* [Assignment]:
Tally the lines in the records below that contain "empty" and return only the result.

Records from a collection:

--*--

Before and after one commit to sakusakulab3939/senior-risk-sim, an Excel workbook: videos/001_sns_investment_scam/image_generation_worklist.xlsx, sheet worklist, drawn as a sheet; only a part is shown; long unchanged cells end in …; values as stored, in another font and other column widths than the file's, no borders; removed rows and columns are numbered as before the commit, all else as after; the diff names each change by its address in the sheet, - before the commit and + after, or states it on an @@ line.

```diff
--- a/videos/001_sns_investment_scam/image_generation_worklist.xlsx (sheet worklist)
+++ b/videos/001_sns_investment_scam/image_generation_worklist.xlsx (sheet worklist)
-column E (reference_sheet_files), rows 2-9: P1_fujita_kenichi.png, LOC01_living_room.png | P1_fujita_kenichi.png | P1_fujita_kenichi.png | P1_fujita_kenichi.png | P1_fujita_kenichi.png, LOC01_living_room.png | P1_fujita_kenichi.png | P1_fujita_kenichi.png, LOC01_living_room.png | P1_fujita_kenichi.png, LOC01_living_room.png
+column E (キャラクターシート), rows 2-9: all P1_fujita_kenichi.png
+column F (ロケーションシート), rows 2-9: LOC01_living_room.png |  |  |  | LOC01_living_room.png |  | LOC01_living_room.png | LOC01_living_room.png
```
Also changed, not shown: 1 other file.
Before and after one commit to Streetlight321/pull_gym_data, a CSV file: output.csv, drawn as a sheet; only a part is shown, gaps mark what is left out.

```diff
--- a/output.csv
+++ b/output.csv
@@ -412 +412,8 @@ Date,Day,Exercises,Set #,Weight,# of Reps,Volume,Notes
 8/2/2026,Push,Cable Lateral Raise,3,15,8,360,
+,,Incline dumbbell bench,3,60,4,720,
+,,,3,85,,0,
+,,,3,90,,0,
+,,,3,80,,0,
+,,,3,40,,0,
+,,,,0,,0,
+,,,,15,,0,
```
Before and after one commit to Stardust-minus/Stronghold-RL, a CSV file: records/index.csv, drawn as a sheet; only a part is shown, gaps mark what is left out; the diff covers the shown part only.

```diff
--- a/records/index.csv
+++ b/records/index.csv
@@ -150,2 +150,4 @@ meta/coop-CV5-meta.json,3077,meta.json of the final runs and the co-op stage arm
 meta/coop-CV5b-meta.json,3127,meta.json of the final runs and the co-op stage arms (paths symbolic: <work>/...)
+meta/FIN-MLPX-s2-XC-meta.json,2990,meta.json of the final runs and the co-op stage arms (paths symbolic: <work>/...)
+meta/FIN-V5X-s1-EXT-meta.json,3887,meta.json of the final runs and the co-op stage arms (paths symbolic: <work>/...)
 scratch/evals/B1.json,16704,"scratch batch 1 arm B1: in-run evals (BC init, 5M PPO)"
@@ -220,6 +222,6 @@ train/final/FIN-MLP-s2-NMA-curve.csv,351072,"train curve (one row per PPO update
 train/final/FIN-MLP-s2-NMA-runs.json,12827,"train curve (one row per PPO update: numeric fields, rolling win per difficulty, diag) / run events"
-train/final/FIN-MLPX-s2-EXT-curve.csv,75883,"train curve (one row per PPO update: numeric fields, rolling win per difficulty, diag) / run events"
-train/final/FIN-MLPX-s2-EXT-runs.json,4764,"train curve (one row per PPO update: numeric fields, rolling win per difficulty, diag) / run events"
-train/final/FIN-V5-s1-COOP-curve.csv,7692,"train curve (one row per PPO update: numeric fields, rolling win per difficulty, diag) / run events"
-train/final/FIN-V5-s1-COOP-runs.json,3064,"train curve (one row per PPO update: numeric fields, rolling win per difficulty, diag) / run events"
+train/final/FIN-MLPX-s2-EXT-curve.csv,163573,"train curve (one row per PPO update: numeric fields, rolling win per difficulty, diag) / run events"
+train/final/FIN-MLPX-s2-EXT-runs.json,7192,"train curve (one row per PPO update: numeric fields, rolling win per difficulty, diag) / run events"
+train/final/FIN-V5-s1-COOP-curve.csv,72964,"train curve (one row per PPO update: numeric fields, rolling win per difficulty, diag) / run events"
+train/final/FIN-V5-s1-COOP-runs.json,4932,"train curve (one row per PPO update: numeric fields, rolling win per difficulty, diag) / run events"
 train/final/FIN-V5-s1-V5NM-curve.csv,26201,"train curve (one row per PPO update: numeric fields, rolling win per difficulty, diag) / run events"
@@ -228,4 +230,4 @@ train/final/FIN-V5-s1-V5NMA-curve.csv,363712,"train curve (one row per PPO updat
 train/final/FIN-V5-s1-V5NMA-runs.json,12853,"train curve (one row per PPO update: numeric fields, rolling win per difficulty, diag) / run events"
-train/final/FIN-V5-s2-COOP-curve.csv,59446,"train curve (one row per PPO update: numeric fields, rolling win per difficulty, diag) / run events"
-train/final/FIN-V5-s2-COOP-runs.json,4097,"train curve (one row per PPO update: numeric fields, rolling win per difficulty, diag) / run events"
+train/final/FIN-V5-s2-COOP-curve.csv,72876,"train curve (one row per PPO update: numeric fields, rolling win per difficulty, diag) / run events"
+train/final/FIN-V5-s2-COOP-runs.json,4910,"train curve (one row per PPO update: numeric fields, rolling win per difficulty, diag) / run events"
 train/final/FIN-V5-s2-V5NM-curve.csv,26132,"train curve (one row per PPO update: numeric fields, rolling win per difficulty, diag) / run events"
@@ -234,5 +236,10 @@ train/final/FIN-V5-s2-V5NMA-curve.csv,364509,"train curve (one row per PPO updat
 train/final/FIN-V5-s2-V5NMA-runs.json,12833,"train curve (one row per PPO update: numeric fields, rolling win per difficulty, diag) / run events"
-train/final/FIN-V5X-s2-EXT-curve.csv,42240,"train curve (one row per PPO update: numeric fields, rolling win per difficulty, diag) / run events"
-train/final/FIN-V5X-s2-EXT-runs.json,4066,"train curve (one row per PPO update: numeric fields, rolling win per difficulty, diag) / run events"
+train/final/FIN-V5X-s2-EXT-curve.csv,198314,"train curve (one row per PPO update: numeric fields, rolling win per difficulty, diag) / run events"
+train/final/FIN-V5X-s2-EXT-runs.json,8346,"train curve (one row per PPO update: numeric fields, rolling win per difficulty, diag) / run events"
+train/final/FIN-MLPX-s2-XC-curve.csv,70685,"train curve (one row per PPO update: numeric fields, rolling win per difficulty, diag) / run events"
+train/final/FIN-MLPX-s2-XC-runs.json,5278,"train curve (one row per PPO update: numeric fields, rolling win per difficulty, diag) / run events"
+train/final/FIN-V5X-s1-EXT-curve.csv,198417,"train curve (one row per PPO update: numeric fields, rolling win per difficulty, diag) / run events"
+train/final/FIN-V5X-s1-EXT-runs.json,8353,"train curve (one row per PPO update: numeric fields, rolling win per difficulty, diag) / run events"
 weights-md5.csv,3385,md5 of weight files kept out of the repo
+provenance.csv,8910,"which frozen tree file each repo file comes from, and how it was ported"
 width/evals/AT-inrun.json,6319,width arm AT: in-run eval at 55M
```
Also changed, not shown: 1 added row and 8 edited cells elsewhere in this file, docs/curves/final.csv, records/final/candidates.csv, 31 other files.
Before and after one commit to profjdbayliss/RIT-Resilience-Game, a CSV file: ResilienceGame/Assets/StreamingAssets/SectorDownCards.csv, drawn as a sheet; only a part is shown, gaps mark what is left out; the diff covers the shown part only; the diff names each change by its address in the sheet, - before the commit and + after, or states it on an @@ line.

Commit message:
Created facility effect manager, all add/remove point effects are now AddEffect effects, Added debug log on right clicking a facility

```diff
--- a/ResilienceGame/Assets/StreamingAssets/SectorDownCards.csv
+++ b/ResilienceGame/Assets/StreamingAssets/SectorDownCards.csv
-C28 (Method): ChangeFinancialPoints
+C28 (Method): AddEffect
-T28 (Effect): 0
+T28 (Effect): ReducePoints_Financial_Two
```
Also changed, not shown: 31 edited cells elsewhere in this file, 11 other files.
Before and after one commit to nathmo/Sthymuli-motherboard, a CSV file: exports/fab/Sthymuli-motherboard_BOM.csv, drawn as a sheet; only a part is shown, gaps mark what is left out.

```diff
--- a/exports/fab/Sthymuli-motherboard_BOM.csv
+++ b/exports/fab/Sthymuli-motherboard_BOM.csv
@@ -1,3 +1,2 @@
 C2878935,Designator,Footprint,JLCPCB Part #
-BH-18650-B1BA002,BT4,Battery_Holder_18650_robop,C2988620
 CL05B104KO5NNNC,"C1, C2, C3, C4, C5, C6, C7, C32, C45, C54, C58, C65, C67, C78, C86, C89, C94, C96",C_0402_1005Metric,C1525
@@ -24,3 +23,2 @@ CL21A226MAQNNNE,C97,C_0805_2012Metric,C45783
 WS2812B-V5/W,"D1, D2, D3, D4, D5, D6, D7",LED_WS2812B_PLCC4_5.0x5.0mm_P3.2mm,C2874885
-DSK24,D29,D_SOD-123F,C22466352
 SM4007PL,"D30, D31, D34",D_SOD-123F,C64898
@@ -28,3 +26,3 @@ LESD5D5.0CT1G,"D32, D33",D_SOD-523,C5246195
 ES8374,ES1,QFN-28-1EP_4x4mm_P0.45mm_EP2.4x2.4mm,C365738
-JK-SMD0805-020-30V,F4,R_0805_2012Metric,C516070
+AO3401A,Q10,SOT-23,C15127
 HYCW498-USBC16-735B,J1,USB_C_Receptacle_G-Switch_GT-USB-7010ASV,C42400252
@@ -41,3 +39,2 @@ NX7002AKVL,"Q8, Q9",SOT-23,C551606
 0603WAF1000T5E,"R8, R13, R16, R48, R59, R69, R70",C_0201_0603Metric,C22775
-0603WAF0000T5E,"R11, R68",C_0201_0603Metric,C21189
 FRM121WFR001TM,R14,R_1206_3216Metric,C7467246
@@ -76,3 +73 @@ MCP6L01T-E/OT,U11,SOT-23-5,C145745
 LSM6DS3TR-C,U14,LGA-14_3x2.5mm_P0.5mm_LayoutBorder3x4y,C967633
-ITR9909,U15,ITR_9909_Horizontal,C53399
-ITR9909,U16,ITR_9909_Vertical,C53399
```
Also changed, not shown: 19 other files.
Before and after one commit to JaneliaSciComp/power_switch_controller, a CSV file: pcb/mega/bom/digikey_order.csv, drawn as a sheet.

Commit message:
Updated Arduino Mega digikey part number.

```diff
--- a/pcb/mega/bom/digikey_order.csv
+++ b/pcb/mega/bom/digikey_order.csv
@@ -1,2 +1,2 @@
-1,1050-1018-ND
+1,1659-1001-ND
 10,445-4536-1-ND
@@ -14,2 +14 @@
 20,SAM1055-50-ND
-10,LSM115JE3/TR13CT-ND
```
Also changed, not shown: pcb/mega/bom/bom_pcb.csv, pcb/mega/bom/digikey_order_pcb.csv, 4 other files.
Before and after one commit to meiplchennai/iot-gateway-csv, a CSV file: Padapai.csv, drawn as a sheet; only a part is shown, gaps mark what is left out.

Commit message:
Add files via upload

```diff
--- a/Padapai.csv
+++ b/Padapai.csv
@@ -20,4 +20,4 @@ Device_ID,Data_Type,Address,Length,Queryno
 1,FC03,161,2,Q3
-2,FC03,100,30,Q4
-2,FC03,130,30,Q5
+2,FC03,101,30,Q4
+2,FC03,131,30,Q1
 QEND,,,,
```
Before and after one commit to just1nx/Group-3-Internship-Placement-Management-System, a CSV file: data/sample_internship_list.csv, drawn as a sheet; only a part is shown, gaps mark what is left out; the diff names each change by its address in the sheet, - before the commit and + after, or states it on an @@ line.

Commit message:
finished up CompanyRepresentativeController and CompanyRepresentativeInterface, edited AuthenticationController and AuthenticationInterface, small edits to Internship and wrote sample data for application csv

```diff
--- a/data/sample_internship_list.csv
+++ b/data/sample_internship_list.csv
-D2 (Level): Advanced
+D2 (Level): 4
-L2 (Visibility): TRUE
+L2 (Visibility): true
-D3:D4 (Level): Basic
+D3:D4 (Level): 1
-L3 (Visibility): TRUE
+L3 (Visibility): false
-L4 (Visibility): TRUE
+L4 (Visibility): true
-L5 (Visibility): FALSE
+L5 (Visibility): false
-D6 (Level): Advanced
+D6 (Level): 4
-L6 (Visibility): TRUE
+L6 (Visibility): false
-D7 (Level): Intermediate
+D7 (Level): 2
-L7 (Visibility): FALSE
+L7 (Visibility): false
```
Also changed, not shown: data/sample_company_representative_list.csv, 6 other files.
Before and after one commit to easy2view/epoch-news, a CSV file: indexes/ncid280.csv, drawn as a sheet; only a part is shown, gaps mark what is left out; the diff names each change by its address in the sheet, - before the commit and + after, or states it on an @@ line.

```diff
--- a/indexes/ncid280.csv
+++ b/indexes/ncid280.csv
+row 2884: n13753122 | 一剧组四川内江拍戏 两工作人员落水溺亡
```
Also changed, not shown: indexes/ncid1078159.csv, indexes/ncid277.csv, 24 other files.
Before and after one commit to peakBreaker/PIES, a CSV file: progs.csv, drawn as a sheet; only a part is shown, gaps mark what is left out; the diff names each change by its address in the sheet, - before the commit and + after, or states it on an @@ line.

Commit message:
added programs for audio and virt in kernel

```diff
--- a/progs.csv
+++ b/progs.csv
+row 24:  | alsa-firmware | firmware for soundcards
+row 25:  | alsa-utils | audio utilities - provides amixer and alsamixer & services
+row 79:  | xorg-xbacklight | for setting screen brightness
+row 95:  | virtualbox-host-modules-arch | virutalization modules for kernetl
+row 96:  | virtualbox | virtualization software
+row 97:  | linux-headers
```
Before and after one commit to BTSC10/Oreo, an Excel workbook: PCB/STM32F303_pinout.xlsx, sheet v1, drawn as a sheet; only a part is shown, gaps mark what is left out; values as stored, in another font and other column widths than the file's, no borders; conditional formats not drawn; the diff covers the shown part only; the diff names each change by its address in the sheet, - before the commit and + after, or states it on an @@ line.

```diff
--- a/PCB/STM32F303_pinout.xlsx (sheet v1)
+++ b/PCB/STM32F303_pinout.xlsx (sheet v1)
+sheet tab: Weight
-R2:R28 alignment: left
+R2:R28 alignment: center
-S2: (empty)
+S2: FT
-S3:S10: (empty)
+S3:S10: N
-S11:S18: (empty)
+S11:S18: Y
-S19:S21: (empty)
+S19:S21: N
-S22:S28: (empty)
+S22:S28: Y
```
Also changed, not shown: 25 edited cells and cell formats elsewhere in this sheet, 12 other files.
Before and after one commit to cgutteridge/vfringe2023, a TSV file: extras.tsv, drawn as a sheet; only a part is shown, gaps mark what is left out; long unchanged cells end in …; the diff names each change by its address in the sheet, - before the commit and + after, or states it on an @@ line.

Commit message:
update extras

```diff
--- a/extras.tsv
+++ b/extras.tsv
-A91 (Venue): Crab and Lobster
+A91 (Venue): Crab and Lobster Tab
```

--*--

* [Exercise response]:
5